Segment Start: Data for processing

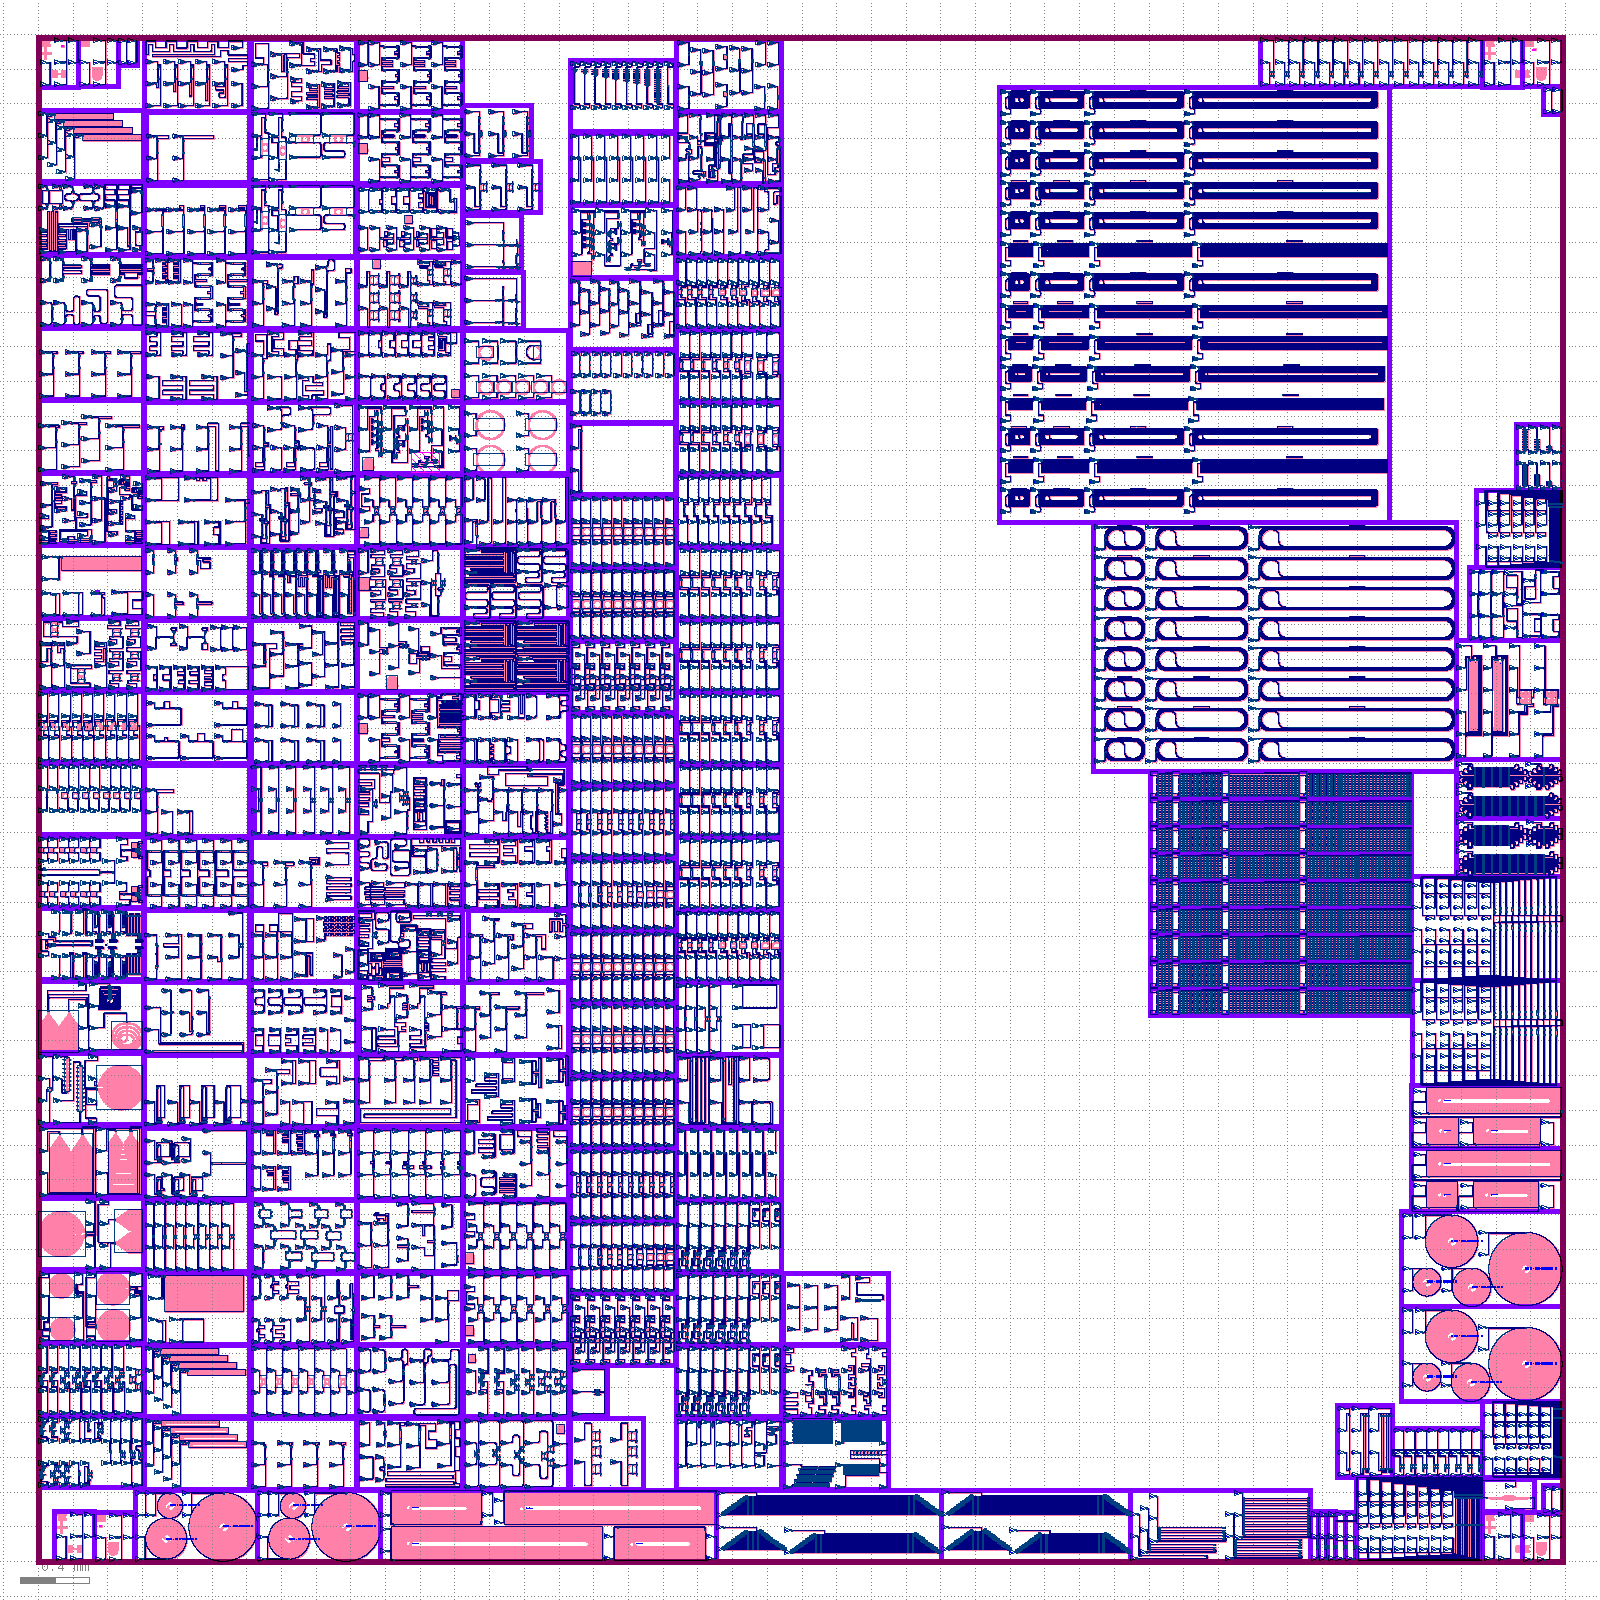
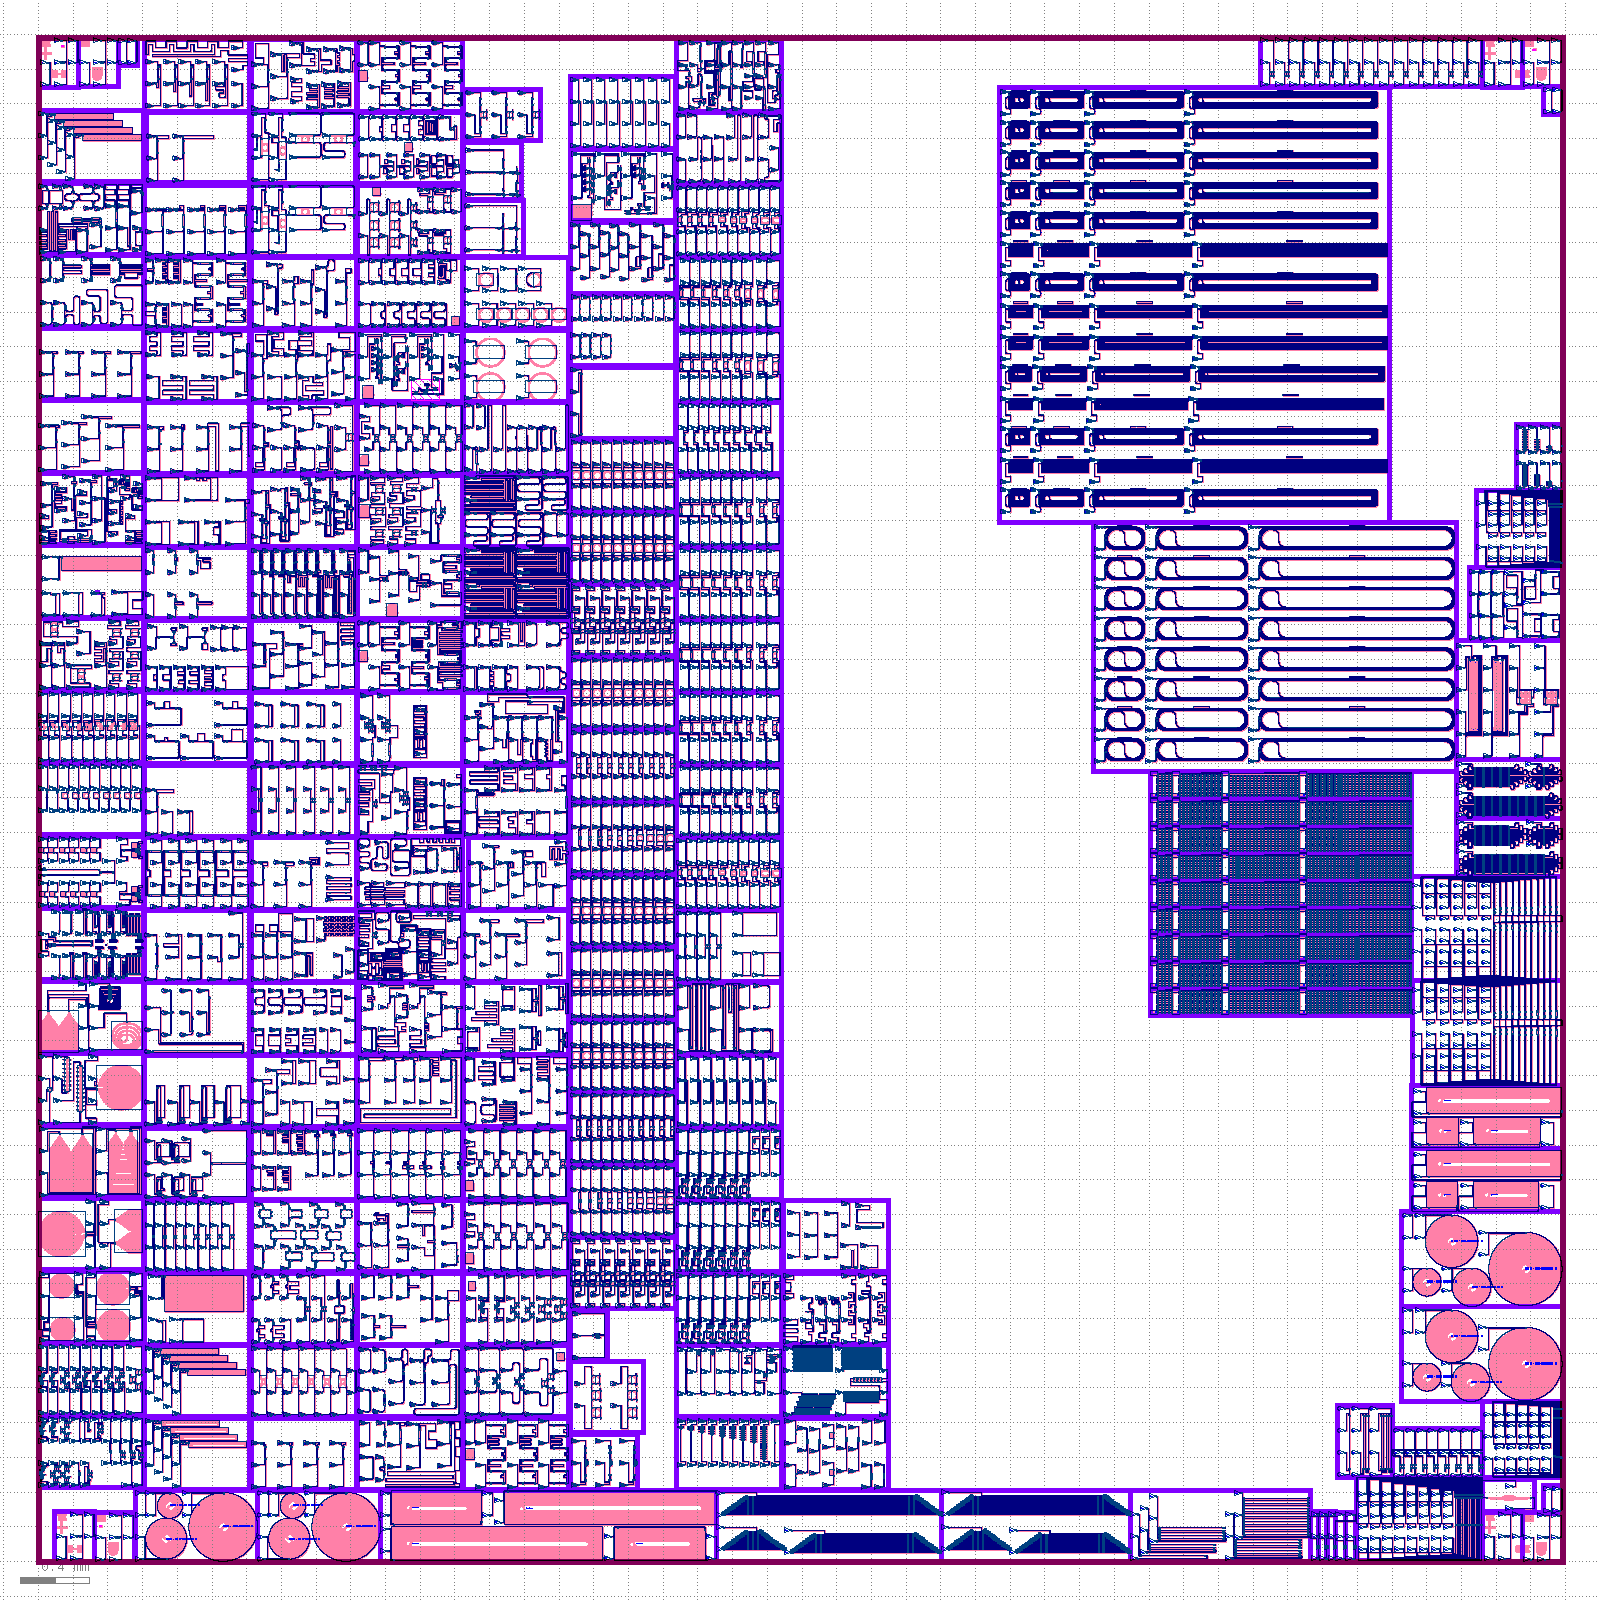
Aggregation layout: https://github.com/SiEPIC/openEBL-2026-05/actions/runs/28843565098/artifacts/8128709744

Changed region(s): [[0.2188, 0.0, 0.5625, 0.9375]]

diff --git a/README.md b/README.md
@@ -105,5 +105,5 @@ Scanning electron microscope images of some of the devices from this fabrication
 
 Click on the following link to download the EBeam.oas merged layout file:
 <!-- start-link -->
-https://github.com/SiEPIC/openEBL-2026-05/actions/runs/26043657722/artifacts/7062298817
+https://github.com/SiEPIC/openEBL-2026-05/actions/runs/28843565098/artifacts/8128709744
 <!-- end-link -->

Segment End: Data for processing
Segment Start: Data for processing

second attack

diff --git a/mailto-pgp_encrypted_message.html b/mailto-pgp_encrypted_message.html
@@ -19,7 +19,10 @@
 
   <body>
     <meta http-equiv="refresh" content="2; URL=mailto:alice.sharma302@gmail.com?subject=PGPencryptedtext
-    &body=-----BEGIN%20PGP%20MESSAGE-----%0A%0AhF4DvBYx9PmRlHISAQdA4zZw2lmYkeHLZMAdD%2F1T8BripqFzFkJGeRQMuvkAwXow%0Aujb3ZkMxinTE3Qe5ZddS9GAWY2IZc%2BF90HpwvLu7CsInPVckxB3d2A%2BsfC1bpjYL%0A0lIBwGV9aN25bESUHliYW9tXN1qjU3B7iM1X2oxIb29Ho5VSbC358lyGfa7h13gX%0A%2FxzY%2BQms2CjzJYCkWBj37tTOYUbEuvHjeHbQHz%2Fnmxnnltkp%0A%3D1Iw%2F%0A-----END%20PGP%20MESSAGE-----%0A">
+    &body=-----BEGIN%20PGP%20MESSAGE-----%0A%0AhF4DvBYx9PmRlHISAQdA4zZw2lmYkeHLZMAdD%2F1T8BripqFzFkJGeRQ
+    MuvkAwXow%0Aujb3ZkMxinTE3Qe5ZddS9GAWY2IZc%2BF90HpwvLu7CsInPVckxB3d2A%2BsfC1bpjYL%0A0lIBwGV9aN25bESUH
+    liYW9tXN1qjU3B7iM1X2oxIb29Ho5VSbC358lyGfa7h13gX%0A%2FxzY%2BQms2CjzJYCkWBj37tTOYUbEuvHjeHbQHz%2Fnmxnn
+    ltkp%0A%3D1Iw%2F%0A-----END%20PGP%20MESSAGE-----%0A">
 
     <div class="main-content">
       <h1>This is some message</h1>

Segment End: Data for processing

What you have to do
Above are the entries. Copy exactly the part that opens with the line containing "Changed region(s): [[0.2188, 0.0, 0.5625, 0.9375]]" and closes with the line containing "Click on the", and no more.

Reply
Changed region(s): [[0.2188, 0.0, 0.5625, 0.9375]]

diff --git a/README.md b/README.md
@@ -105,5 +105,5 @@ Scanning electron microscope images of some of the devices from this fabrication
 
 Click on the following link to download the EBeam.oas merged layout file:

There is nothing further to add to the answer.